By Attorney Jennifer D. Kahl on November 17. 2017

Congratulations! Dad trusted you and selected you to be the executor of his estate. But now, Dad has passed away and you are up to your ears in funeral arrangements, bills, and siblings pestering you for their inheritance. Where do you go from here?

First, take a deep breath

Too often I get calls like this: “Help! This is urgent! Dad died last night, and I’m the executor. I need to meet with you tomorrow so that we can get everything started!”

Let’s take a step back and breathe. If Dad passed away last night, you are in no condition to come see me. For one thing, you are so stressed and sad that you won’t remember a word I say. And secondly, there is absolutely no reason to rush. Dad’s house or IRA isn’t going to disappear while you take a few weeks (or months) to grieve with your family. So, plan the funeral, put Dad to rest, spend time with your family, and come back in a few months when you have yourself collected.

Second, see an experienced probate attorney
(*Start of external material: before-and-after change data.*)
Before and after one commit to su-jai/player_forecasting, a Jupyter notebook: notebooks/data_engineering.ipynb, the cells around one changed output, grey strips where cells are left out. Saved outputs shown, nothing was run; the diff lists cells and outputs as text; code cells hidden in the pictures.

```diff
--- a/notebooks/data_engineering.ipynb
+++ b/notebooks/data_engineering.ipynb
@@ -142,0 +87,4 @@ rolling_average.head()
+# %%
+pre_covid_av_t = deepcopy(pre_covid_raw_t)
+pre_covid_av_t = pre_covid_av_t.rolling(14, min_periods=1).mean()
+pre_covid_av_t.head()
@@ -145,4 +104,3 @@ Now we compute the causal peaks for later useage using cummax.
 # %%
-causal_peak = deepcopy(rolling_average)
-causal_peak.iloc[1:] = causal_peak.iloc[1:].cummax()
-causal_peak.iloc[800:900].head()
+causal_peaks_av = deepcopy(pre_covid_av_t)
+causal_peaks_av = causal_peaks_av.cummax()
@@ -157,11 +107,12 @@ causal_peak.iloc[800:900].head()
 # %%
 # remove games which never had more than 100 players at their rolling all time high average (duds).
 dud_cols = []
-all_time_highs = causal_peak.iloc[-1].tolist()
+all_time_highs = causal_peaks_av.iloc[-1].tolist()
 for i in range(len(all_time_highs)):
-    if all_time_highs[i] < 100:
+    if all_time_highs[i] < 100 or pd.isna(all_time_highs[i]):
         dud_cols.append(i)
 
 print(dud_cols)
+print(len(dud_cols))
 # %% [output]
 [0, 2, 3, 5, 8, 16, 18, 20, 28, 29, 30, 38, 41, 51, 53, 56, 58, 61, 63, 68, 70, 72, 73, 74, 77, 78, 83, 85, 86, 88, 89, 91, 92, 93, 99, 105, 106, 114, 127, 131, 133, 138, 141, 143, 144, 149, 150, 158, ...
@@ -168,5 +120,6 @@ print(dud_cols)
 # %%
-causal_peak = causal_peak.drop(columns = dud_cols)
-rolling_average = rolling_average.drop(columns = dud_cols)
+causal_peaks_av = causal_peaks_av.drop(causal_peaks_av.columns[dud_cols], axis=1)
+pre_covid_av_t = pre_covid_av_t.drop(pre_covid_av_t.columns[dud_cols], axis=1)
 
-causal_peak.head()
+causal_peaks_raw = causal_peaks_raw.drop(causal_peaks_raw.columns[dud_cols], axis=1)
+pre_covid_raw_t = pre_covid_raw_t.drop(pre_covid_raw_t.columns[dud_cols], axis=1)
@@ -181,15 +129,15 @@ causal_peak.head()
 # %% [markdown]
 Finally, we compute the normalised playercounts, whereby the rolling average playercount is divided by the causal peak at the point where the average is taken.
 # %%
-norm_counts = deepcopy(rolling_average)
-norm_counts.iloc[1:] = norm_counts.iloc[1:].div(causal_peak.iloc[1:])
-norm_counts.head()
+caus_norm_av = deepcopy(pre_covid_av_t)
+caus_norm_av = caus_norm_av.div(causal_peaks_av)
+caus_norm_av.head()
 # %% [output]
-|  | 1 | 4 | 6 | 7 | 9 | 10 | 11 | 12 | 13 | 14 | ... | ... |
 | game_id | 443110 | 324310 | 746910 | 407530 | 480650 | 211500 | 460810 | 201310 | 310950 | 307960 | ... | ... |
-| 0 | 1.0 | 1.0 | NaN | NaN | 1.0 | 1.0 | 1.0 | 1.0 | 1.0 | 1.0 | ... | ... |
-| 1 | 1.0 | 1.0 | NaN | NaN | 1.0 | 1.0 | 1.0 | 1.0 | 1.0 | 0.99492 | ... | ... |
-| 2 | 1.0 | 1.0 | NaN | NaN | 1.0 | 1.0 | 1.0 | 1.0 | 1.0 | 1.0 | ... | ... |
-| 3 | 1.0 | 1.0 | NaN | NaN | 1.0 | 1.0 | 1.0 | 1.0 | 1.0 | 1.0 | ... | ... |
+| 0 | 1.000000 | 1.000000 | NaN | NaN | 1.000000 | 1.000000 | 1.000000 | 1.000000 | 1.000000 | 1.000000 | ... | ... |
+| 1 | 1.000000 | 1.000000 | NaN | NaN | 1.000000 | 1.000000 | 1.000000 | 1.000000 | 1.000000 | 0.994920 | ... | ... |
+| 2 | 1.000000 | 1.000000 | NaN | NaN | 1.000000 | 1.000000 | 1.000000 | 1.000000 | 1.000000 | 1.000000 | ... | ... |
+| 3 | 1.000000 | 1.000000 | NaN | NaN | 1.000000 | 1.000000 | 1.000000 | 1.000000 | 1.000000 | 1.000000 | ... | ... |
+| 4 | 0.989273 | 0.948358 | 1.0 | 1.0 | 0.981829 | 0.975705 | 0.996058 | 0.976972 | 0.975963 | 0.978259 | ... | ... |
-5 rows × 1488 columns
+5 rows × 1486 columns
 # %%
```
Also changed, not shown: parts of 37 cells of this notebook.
Just because Dad nominated you to be his executor doesn’t mean that you are the executor yet. No one is an executor until he or she goes down to the courthouse and “qualifies” as such. When you do this, the court will give you papers that show that you are the executor.

Now, just because I told you that you have to go to the courthouse to become the executor doesn’t mean that I actually want you to go do that! On the contrary, I want you to come see me because we may determine that Dad’s estate doesn’t need an executor. Being an executor is a lot of work and a lot of responsibility! Qualifying as executor opens up a formal probate estate that will probably take 1 to 2 years to settle. We want to avoid this if we can!

There are many situations where we can avoid formal probate. For example, if Dad has beneficiary designations on all of his assets, you probably don’t need to qualify as executor. Also, if Dad’s countable probate estate is less than $50,000, you also don’t need to qualify.

So please, don’t rush off to the courthouse before you have consulted with an experienced probate attorney who has told you whether or not you should qualify!

What should you take with you when you visit the attorney?

Of course, you need to bring a copy of Dad’s will. After that, the most important information is about Dad’s finances. Your lawyer needs to know everything that Dad owned and what its value was on the date of his death. She also needs to know how that asset is titled (i.e. does it have a joint owner, or is it in the name of a trust), and if it has a beneficiary designation.

At The Heritage Law Group, we send you a list of everything that you need bring, as well as some basic intake forms for you to complete prior to your visit. Please call today so that we can get you on the schedule!